Housing evictions and tenants’ rights have become hot button issues in Chinese society today, a flash point in the conflict between ordinary citizens, land developers, and the government. The most famous case of this, at least in recent memory, was the Chongqing nailhouse, which became an internet-fueled media phenomenon. And now, a similar situation has appeared in the Fengtai district of Beijing. A group of residents who did not agree to conditions offered them by land developers for compensation and resettlement are making a last stand in their homes. As you can see from these pictures (the report is in Chinese), deep ‘trenches’, in some places three meters deep, have been dug around the homes, making it nearly impossible for a person to enter or leave without a ladder or professional pole-vaulting skills. The electricity and water have also been cut off.
Yin Yongli and Lu Guimin, husband and wife, live in one of these houses. They claim to have been subject to harassment, which has now extended to their daughter, who works at a hospital, and who they claim now wears a surgical mask and another person’s badge so as not to be easily identified.
You can see a lot of pictures here, and if you notice the bottle that appears in some of the pictures — that’s some kind of poison, which they say they will take in order to commit suicide, if that’s what it comes down to.

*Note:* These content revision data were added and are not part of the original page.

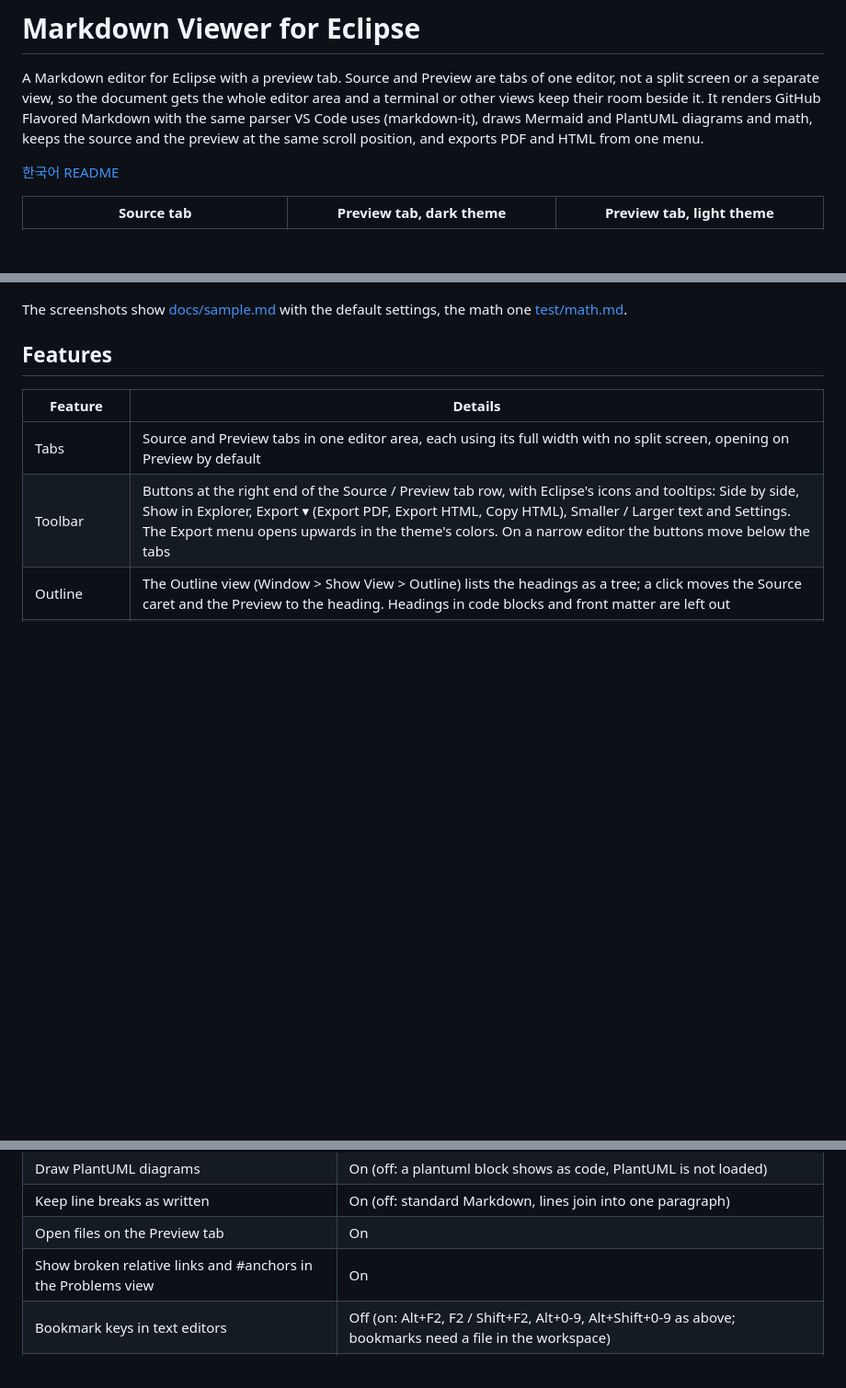
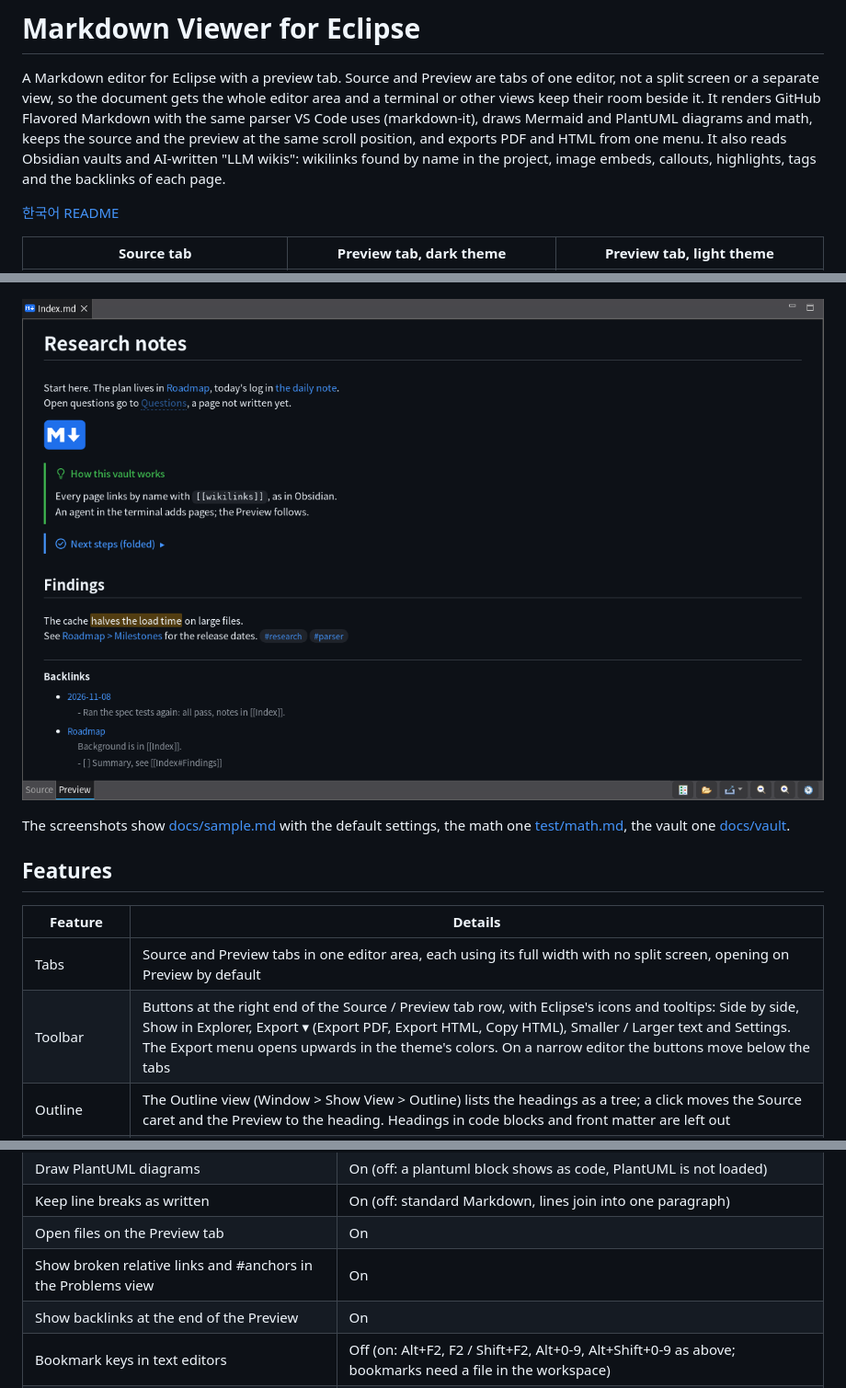
Before and after one commit to insjang/eclipse-markdown-viewer, a Markdown page: README.md, 3 parts joined by grey strips. Shown at 92% size. Drawn GitHub-style; pictures changed too: docs/images/vault.png (added); blank space fills up the shorter version.

```diff
--- a/README.md
+++ b/README.md
@@ -3,6 +3,7 @@
 A Markdown editor for Eclipse with a preview tab.
 Source and Preview are tabs of one editor, not a split screen or a separate view, so the document gets the whole editor area and a terminal or other views keep their room beside it.
 It renders GitHub Flavored Markdown with the same parser VS Code uses (markdown-it), draws Mermaid and PlantUML diagrams and math, keeps the source and the preview at the same scroll position, and exports PDF and HTML from one menu.
+It also reads Obsidian vaults and AI-written "LLM wikis": wikilinks found by name in the project, image embeds, callouts, highlights, tags and the backlinks of each page.
 
 [한국어 README](README.ko.md)
 
@@ -20,7 +21,9 @@ It renders GitHub Flavored Markdown with the same parser VS Code uses (markdown-
 
 ![The buttons at the right end of the Source / Preview tab row, with the Export menu open: Export PDF, Export HTML, Copy HTML](docs/images/toolbar.png)
 
-The screenshots show [docs/sample.md](docs/sample.md) with the default settings, the math one [test/math.md](test/math.md).
+![An Obsidian-style vault as an Eclipse project: wikilinks found by name (Roadmap is in Projects/, the daily note in Daily/), a link to a page not written yet (dashed), an image embed, callouts, a highlight, tags and the backlinks at the end of the Preview](docs/images/vault.png)
+
+The screenshots show [docs/sample.md](docs/sample.md) with the default settings, the math one [test/math.md](test/math.md), the vault one [docs/vault](docs/vault/Index.md).
 
 ## Features
 
@@ -120,6 +123,7 @@ Preferences > General > Editors > Markdown Viewer
 | Keep line breaks as written | On (off: standard Markdown, lines join into one paragraph) |
 | Open files on the Preview tab | On |
 | Show broken relative links and #anchors in the Problems view | On |
+| Show backlinks at the end of the Preview | On |
 | Bookmark keys in text editors | Off (on: Alt+F2, F2 / Shift+F2, Alt+0-9, Alt+Shift+0-9 as above; bookmarks need a file in the workspace) |
 | Double-click a tab to close the editor | Off (on: applies to every editor tab, instead of maximizing; Ctrl+M still maximizes) |
 | Dark and light colors (13 each) | GitHub colors, `Restore Defaults` brings them back |
```
Also changed, not shown: other parts of README.md (+1 -0 lines), README.ko.md (+6 -1 lines), docs/vault/Index.md (added, +19 -0 lines), docs/vault/assets/logo-110x80.png (added), 2 other files.
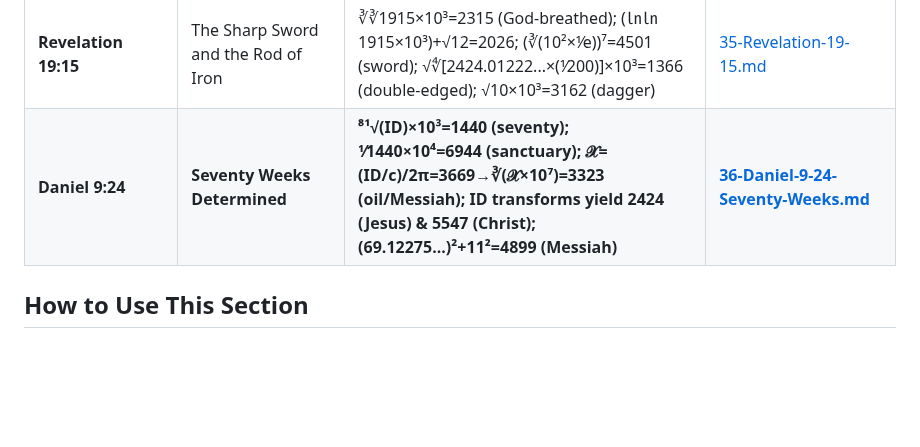
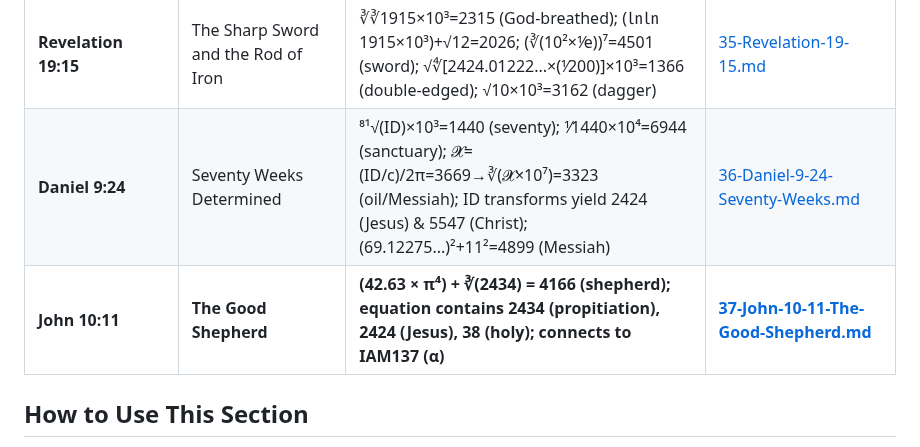
Before and after one commit to 2G7GE55U4/Key-of-David, a Markdown page: 04-THE-TESTIMONY-OF-SCRIPTURE/00-INDEX.md, the part around the change. Drawn GitHub-style; blank space fills up the shorter version.

```diff
--- a/04-THE-TESTIMONY-OF-SCRIPTURE/00-INDEX.md
+++ b/04-THE-TESTIMONY-OF-SCRIPTURE/00-INDEX.md
@@ -55,7 +55,8 @@ For each identifier, we examine:
 | **Daniel 12:12, Hebrews 10:7 & Revelation 10:7** | The Blessed Who Wait and Come | 12:12×2=2424; (㏒1288×10³)−1=3108→777; ²⁷√2424→1335; α derived from 1335 & 2777 (Volume); 1335³→5730→1969 | [33-Daniel-12-12-Hebrews-10-7-Revelation-10-7.md](./33-Daniel-12-12-Hebrews-10-7-Revelation-10-7.md) |
 | **Isaiah 22:22 & Matthew 16:19** | The Key of David and the Keys of the Kingdom | 2222/1.2³=1285; (2222×1.2)−1=2665; 2807+1008+1732=5547; ㏑㏑㏑㏑𝓧=−0.2807→4438→1440→6944 | [34-Isaiah-22-22-Matthew-16-19.md](./34-Isaiah-22-22-Matthew-16-19.md) |
 | **Revelation 19:15** | The Sharp Sword and the Rod of Iron | ∛∛1915×10³=2315 (God‑breathed); (㏑㏑1915×10³)+√12=2026; (∛(10²×⅟e))⁷=4501 (sword); √∜[2424.01222...×(⅟200)]×10³=1366 (double‑edged); √10×10³=3162 (dagger) | [35-Revelation-19-15.md](./35-Revelation-19-15.md) |
-| **Daniel 9:24** | **Seventy Weeks Determined** | **⁸¹√(ID)×10³=1440 (seventy); ⅟1440×10⁴=6944 (sanctuary); 𝓧=(ID/c)/2π=3669→∛(𝓧×10⁷)=3323 (oil/Messiah); ID transforms yield 2424 (Jesus) & 5547 (Christ); (69.12275...)²+11²=4899 (Messiah)** | **[36-Daniel-9-24-Seventy-Weeks.md](./36-Daniel-9-24-Seventy-Weeks.md)** |
+| **Daniel 9:24** | Seventy Weeks Determined | ⁸¹√(ID)×10³=1440 (seventy); ⅟1440×10⁴=6944 (sanctuary); 𝓧=(ID/c)/2π=3669→∛(𝓧×10⁷)=3323 (oil/Messiah); ID transforms yield 2424 (Jesus) & 5547 (Christ); (69.12275...)²+11²=4899 (Messiah) | [36-Daniel-9-24-Seventy-Weeks.md](./36-Daniel-9-24-Seventy-Weeks.md) |
+| **John 10:11** | **The Good Shepherd** | **(42.63 × π⁴) + ∛(2434) = 4166 (shepherd); equation contains 2434 (propitiation), 2424 (Jesus), 38 (holy); connects to IAM137 (α)** | **[37-John-10-11-The-Good-Shepherd.md](./37-John-10-11-The-Good-Shepherd.md)** |
 
 ## How to Use This Section
 
```
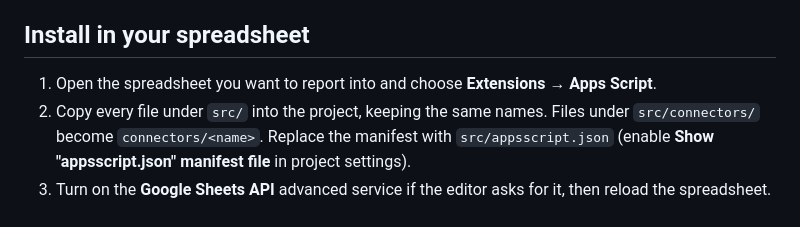
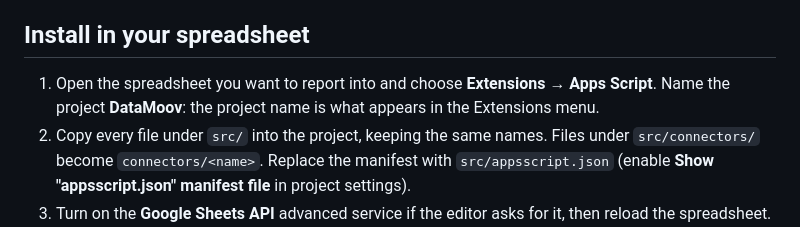
Before and after one commit to justdataplease/datamoov-for-gsheets, a Markdown page: README.md, the part around the change. Drawn GitHub-style.

Commit message:
README: the Apps Script project name is the Extensions menu name
Co-Authored-By: Claude Fable 5.1 <noreply@anthropic.com>

```diff
--- a/README.md
+++ b/README.md
@@ -34,7 +34,7 @@ Credentials do not grant access by themselves. Google Ads needs a developer toke
 
 ## Install in your spreadsheet
 
-1. Open the spreadsheet you want to report into and choose **Extensions → Apps Script**.
+1. Open the spreadsheet you want to report into and choose **Extensions → Apps Script**. Name the project **DataMoov**: the project name is what appears in the Extensions menu.
 2. Copy every file under `src/` into the project, keeping the same names. Files under `src/connectors/` become `connectors/<name>`. Replace the manifest with `src/appsscript.json` (enable **Show "appsscript.json" manifest file** in project settings).
 3. Turn on the **Google Sheets API** advanced service if the editor asks for it, then reload the spreadsheet.
 4. Choose **Extensions → DataMoov → Open DataMoov**, grant the requested permissions, add a connection, and build your first report.
```
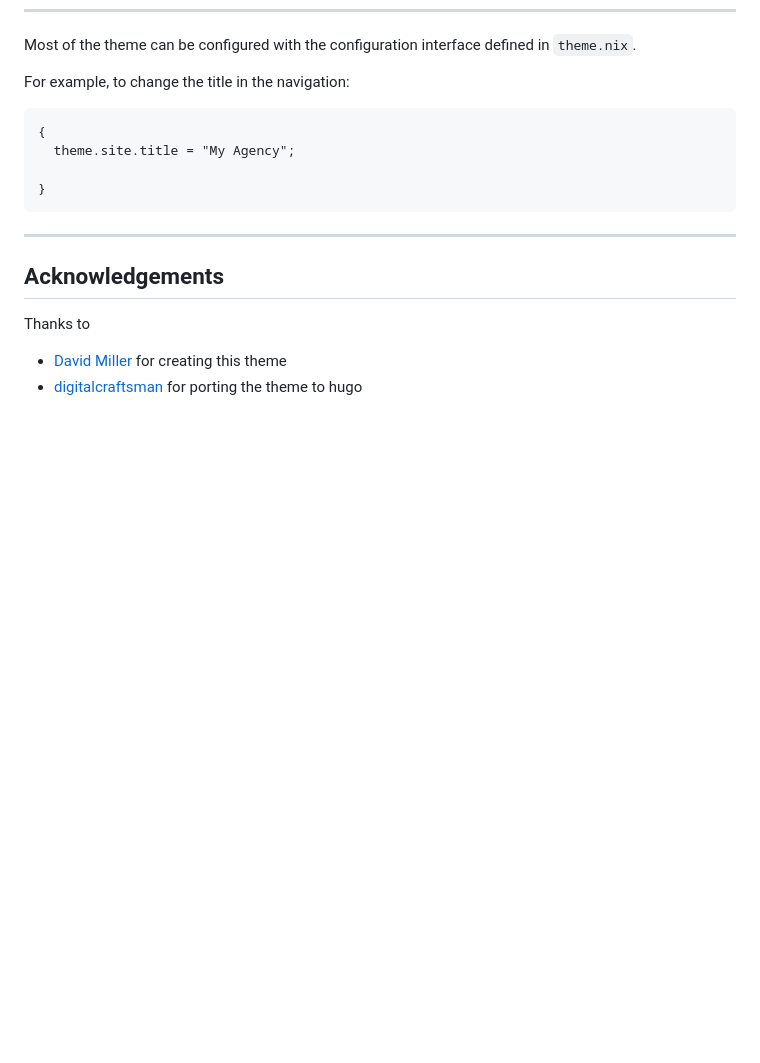
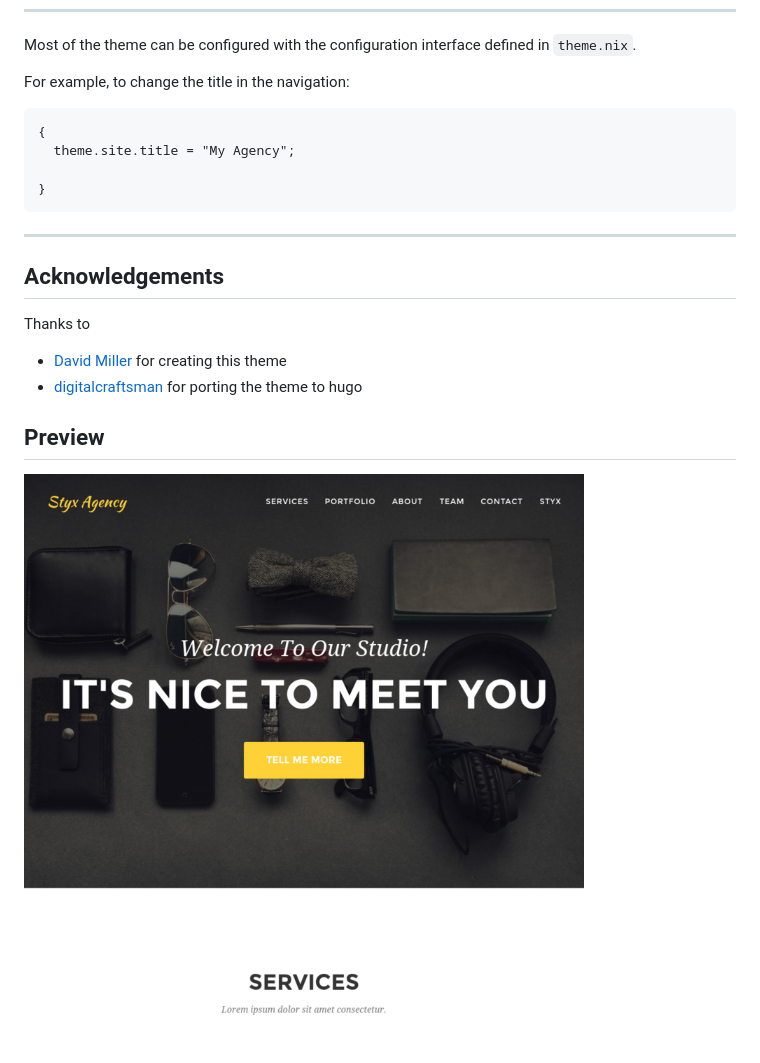
Before and after one commit to styx-static/styx-theme-agency, a Markdown page: readme.md, the part around the change. Rendered like a GitHub page; pictures changed too: screen.png (added); blank space fills up the shorter version.

Commit message:
prepare to styx 0.5.0

```diff
--- a/readme.md
+++ b/readme.md
@@ -29,3 +29,7 @@ Thanks to
 
 - [David Miller](https://github.com/davidtmiller) for creating this theme
 - [digitalcraftsman](https://github.com/digitalcraftsman) for porting the theme to hugo
+
+## Preview
+
+![Preview](/screen.png)
```
Also changed, not shown: 7 other files.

Earlier this month, in another part of Beijing, there was a referendum held on housing demolitions and evictions, with the hopes that this would give developers and local government some idea of popular opinion, and thus avoiding the isolated nailhouse situation a la Chongqing or other forms of extreme action, such as people writing proclamations in blood or committing suicide.
The results of the June 9 referendum: out of the 5473 eligible residents, there were 3711 valid votes, with 2451 cast in favor of the demolition plans, 1228 against, and 32 that were invalid. What does that mean? We’re not entirely sure, since none of the reports said how many votes were needed for the referendum to be “passed.” It seems like a small step in the right direction.